- [Problem statement]:
Scan the entries for lines with the word "iloc", then copy those lines.

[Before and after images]
Start of Block

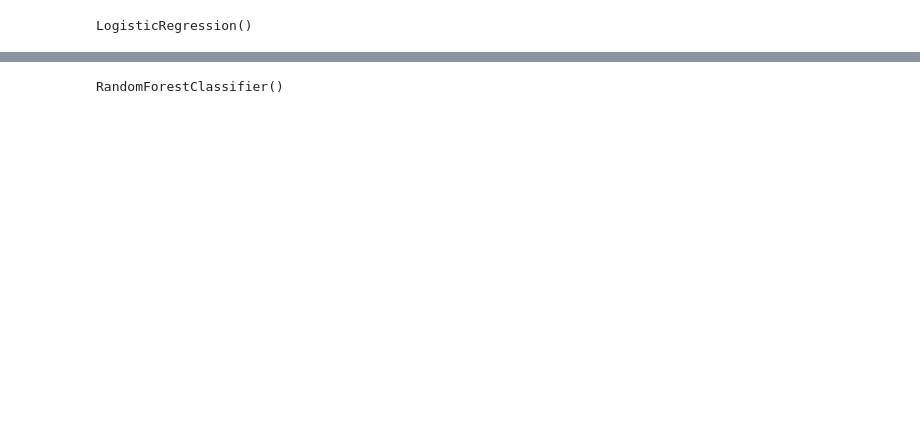
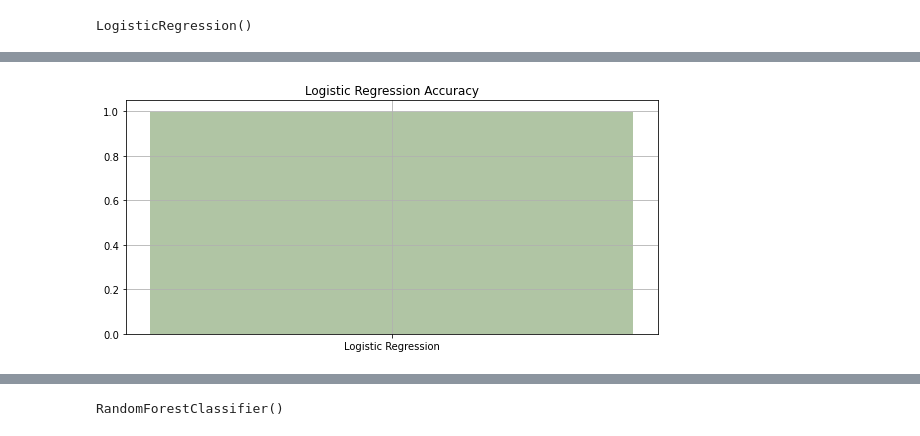
Before and after one commit to carolinedesat/ML_CA1, a Jupyter notebook: Caroline_ML_CA1.ipynb, the cells around one changed output, grey strips where cells are left out. Cells and saved outputs as stored; diff of their text form; code cells hidden in the pictures; blank space fills up the shorter version.

Commit message:
Classification Algorithms v2

```diff
--- a/Caroline_ML_CA1.ipynb
+++ b/Caroline_ML_CA1.ipynb
@@ -331,7 +328,7 @@ lr.fit(X_train, y_train)
 # %% [output]
 LogisticRegression()
 # %%
-lr_predictions = lr.predict(X_test)
-lr_accuracy = accuracy_score(y_test, lr_predictions)
-lr_report = classification_report(y_test, lr_predictions)
-lr_confusion_matrix = confusion_matrix(y_test, lr_predictions)
+lr_predictions = lr.predict(X_train)
+lr_accuracy = accuracy_score(y_train, lr_predictions)
+lr_report = classification_report(y_train, lr_predictions)
+lr_confusion_matrix = confusion_matrix(y_train, lr_predictions)
@@ -340,0 +353,10 @@ lr_confusion_matrix = confusion_matrix(y_test, lr_predictions)
+# %%
+plt.figure(figsize=(8, 4))
+plt.bar(["Logistic Regression"], [lr_accuracy], color='#B0C5A4')
+plt.title("Logistic Regression Accuracy")
+
+plt.grid(True)
+plt.tight_layout()
+plt.show()
+# %% [output]
+[figure, added]
```
Also changed, not shown: parts of 32 cells of this notebook.
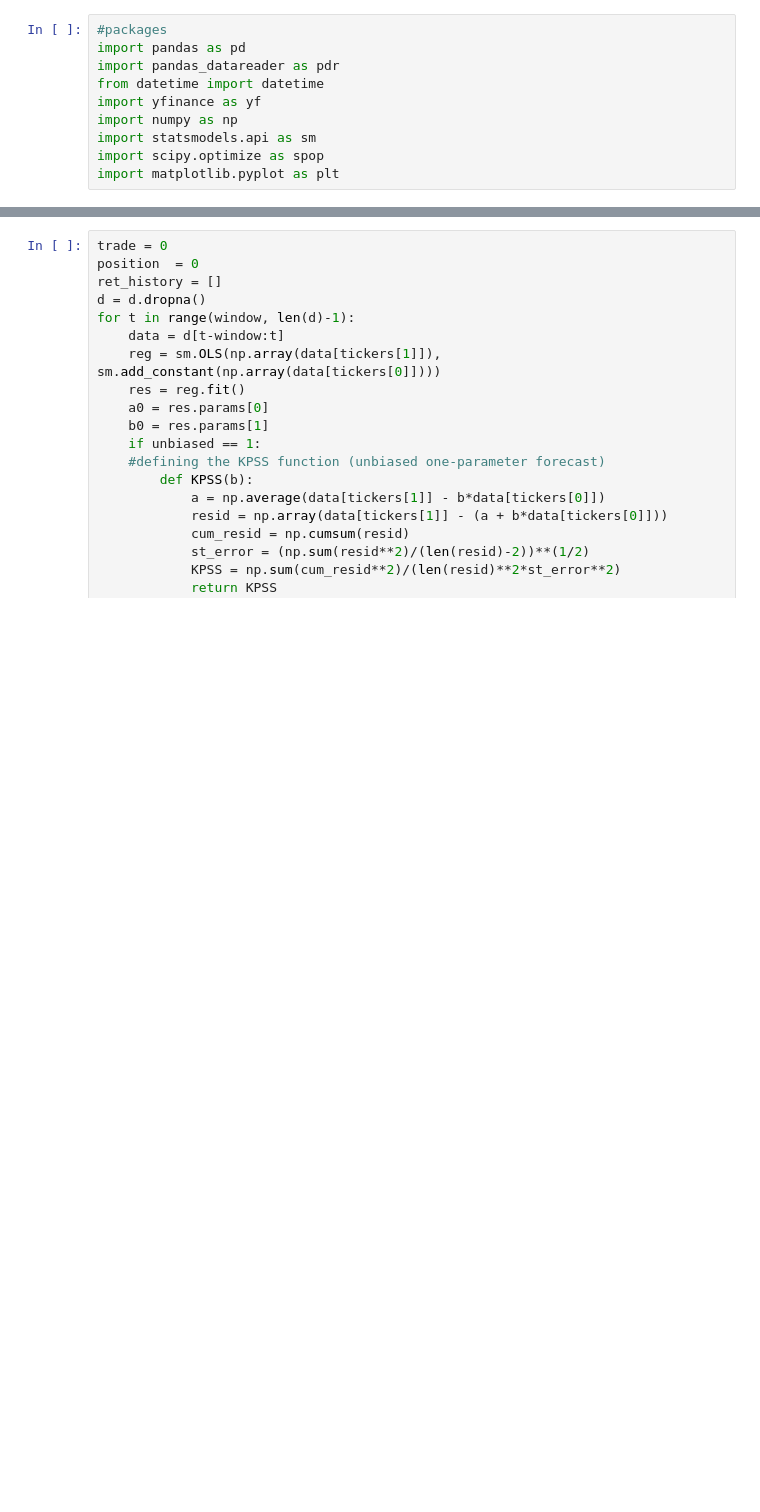
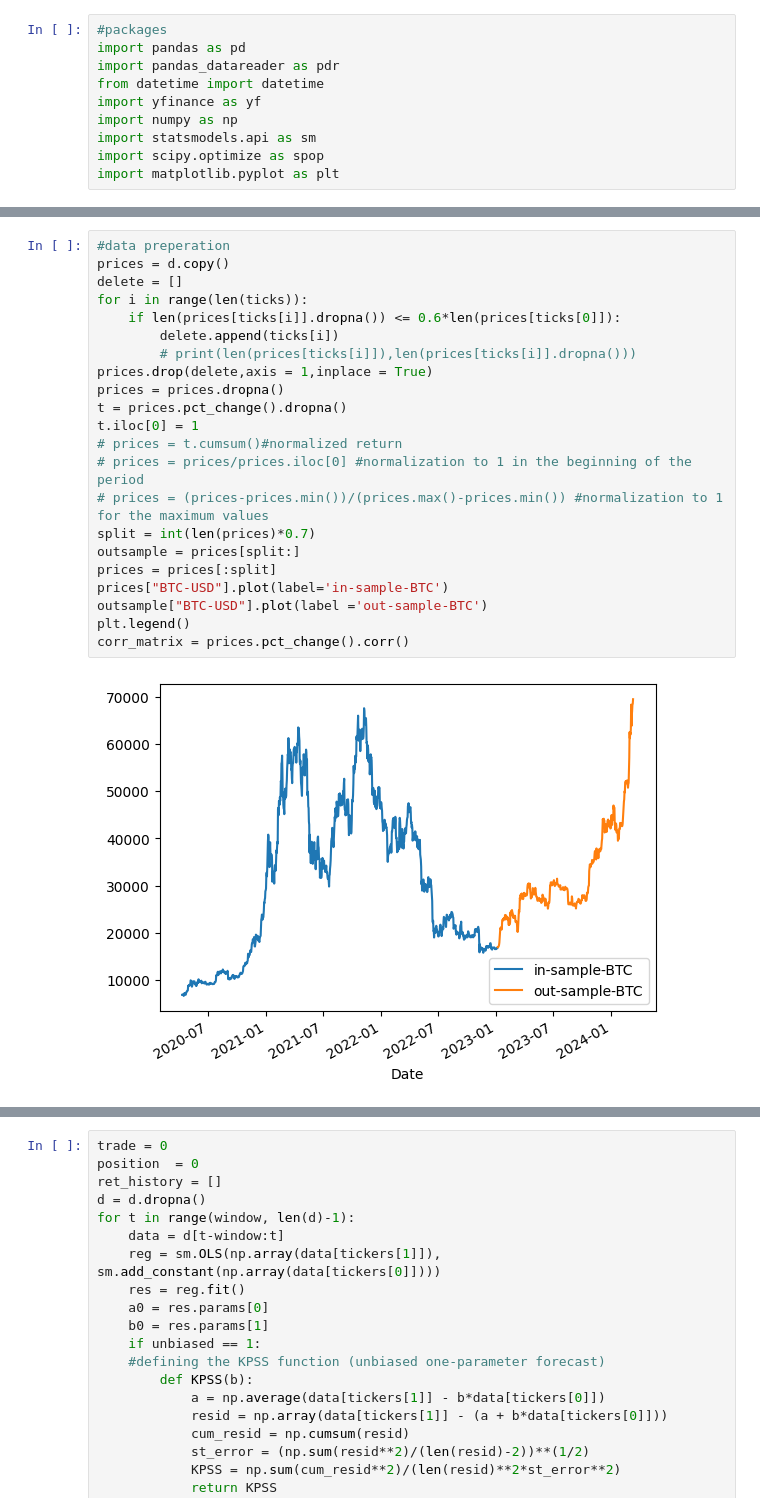
Before and after one commit to DanialRamezani/New-cointegration-model-for-pairs-trading, a Jupyter notebook: advances-pairstrading.ipynb, the cells around one changed output, grey strips where cells are left out. Cells and saved outputs as stored; diff of their text form; blank space fills up the shorter version.

```diff
--- a/advances-pairstrading.ipynb
+++ b/advances-pairstrading.ipynb
@@ -53 +81,25 @@ plt.legend()
+# %%
+#data preperation
+prices = d.copy()
+delete = []
+for i in range(len(ticks)):
+    if len(prices[ticks[i]].dropna()) <= 0.6*len(prices[ticks[0]]):
+        delete.append(ticks[i])
+        # print(len(prices[ticks[i]]),len(prices[ticks[i]].dropna()))
+prices.drop(delete,axis = 1,inplace = True)
+prices = prices.dropna()
+t = prices.pct_change().dropna()
+t.iloc[0] = 1
+# prices = t.cumsum()#normalized return
+# prices = prices/prices.iloc[0] #normalization to 1 in the beginning of the period
+# prices = (prices-prices.min())/(prices.max()-prices.min()) #normalization to 1 for the maximum values
+split = int(len(prices)*0.7)
+outsample = prices[split:]
+prices = prices[:split]
+prices["BTC-USD"].plot(label='in-sample-BTC')
+outsample["BTC-USD"].plot(label ='out-sample-BTC')
+plt.legend()
+corr_matrix = prices.pct_change().corr()
+# %% [output]
+[figure, added]
 # %%
```
Also changed, not shown: parts of 20 cells of this notebook.
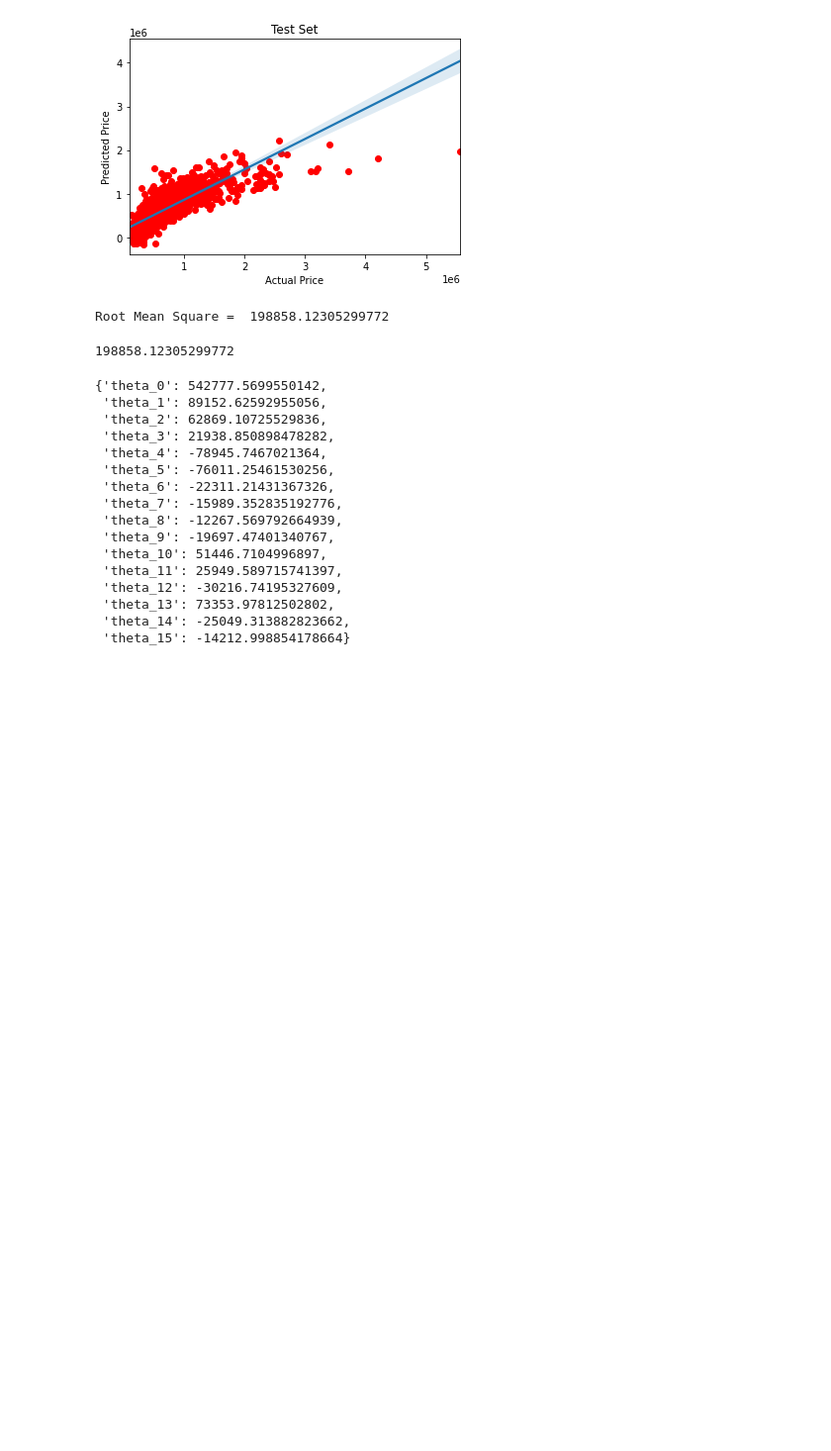
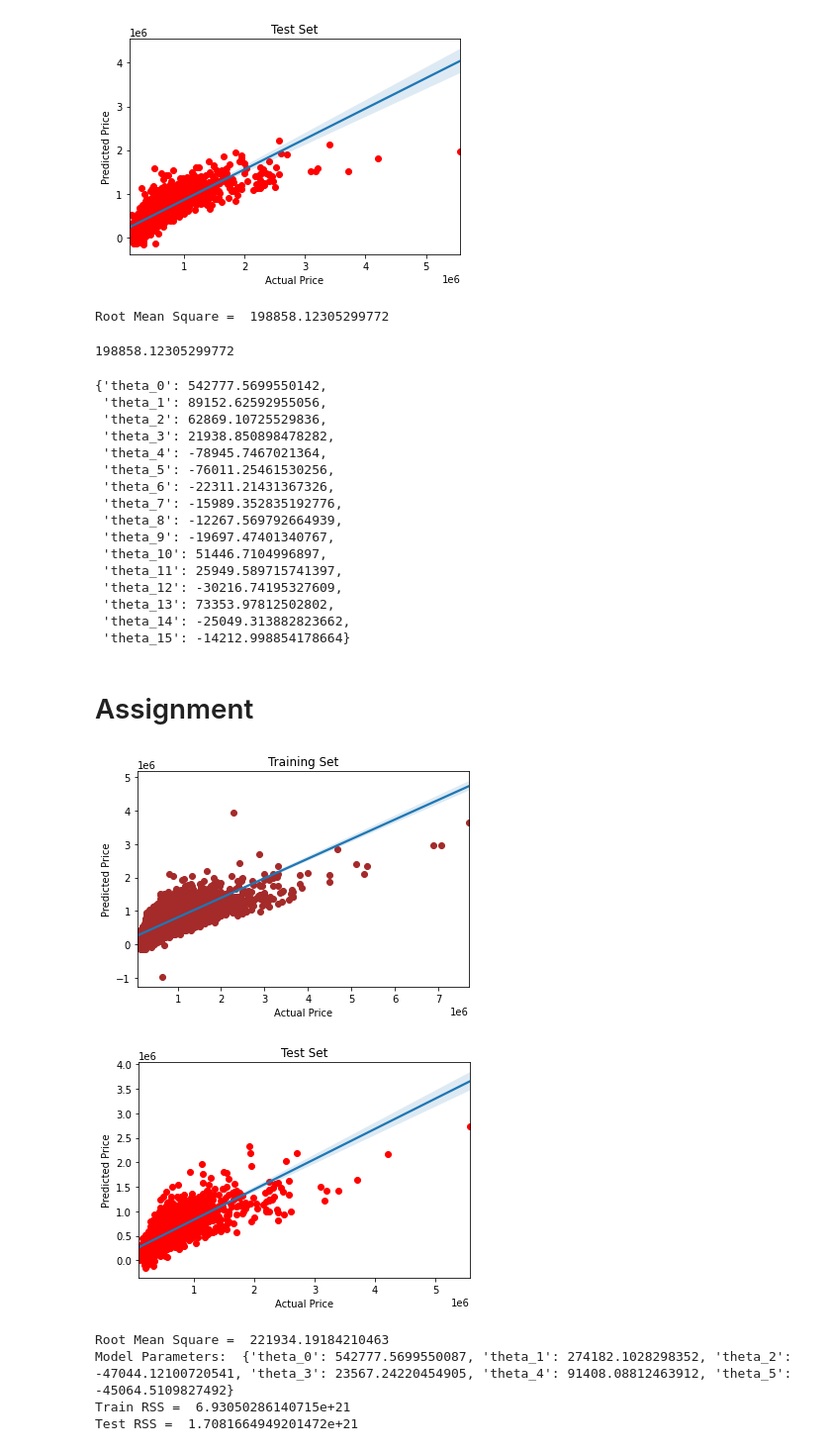
Before and after one commit to sivasthigan1999/Machine-learning-specialization, a Jupyter notebook: Multiple_Regression_Gradient_Descent_ScikitLearn.ipynb, the cells around one changed output. Shown at 99% size. Drawn from its saved outputs; the diff is of its cells as text; code cells hidden in the pictures; blank space fills up the shorter version.

```diff
--- a/Multiple_Regression_Gradient_Descent_ScikitLearn.ipynb
+++ b/Multiple_Regression_Gradient_Descent_ScikitLearn.ipynb
@@ -240,3 +240,22 @@ pipeline['Regression_Model'].get_params()
  'theta_13': 73353.97812502802,
  'theta_14': -25049.313882823662,
  'theta_15': -14212.998854178664}
+# %% [markdown]
+# Assignment
+# %%
+model_1_features = ['sqft_living', 'bedrooms', 'bathrooms', 'lat', 'long']
+numerical_preprocessor = Pipeline([('num_standard', StandardScaler())])
+data_preprocessor_one = ColumnTransformer([('numerical_preprocessor', numerical_preprocessor, model_1_features)])
+pipeline_1 = Pipeline(steps=[('data_preprocessor', data_preprocessor_one),
+                           ('Regression_Model', GD_Regression())])
+pipeline_prediction_plot(model_1_features, label, pipeline_1)
+print('Model Parameters: ', pipeline_1['Regression_Model'].get_params())
+print('Train RSS = ', pipeline_1['Regression_Model'].get_RSS(train_set[model_1_features], train_set[label]))
+print('Test RSS = ', pipeline_1['Regression_Model'].get_RSS(test_set[model_1_features], test_set[label]))
+# %% [output]
+[figure, added]
+[figure, added]
+Root Mean Square =  221934.19184210463
+Model Parameters:  {'theta_0': 542777.5699550087, 'theta_1': 274182.1028298352, 'theta_2': -47044.12100720541, 'theta_3': 23567.24220454905, 'theta_4': 91408.08812463912, 'theta_5': -45064.5109827492}
+Train RSS =  6.93050286140715e+21
+Test RSS =  1.7081664949201472e+21
```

End of Block

- [Response to the task]:
+t.iloc[0] = 1
+# prices = prices/prices.iloc[0] #normalization to 1 in the beginning of the period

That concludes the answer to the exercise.